----- Records supplied

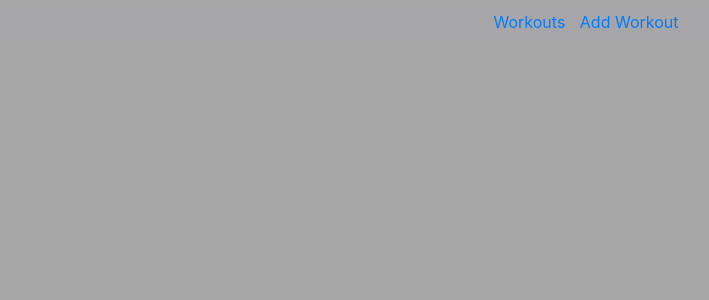
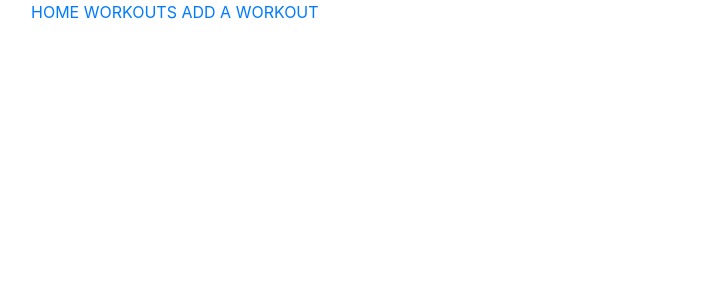
Before and after one commit to Oscar-Ore007/workout_plan-frontend, a React (Create React App) app: page / in a window 1280 px wide. Shown: the top 300 px of the page, without its empty margins (54-763 px from the left). Built offline with nearby package versions, Linux system fonts and the light colour scheme; no server answers.

Commit message:
Made changes to the NavBar

```diff
--- /dev/null
+++ b/src/App.css
@@ -0,0 +1,3 @@
+body {
+    back-ground-color: #FFFF
+}
--- a/src/App.js
+++ b/src/App.js
@@ -1,6 +1,7 @@
 import React from 'react';
 import {connect} from 'react-redux';
 import WorkoutsContainer from './containers/WorkoutsContainer'
+import './App.css';
 
 
 
--- a/src/components/NavBar.js
+++ b/src/components/NavBar.js
@@ -1,13 +1,16 @@
-import React from 'react'
-import {Link} from 'react-router-dom'
+import React from 'react' ;
+import {Link, NavLink} from 'react-router-dom'
 
 const NavBar = (props) => {
 
     return (
-        <div>
-            <Link to='/workouts' style={{paddingRight: '10px'}}> Workouts </Link>
-            <Link to='/workouts/new'> Add Workout </Link>
+    <nav className="topnav">
+        <div className="container">
+            <Link to='/'>HOME</Link>
+            <NavLink to='/workouts'> WORKOUTS </NavLink>
+            <NavLink to='/workouts/new'> ADD A WORKOUT </NavLink>
         </div>
+    </nav>
     )
 }
 
--- a/src/index.css
+++ /dev/null
@@ -1,13 +0,0 @@
-.App {
-    text-align: center;
-    padding: 5px;
-    margin: 5px;
-    flex-direction: column;
-    display: flex;
-    background-color: #a6a6a8;
-}
-
-body {
-    margin: 0;
-    background-color: #a6a6a6;
-}
--- a/src/index.js
+++ b/src/index.js
@@ -5,7 +5,7 @@ import thunk from 'redux-thunk';
 import {Provider} from 'react-redux';
 import {BrowserRouter as Router} from 'react-router-dom'
 import workoutReducer from './reducers/workoutReducer'
-import './index.css';
+
 
 
 
```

----------

▸ What is required: Extract all lines from the material above that include the word "components".

▸ Reply:
--- a/src/components/NavBar.js
+++ b/src/components/NavBar.js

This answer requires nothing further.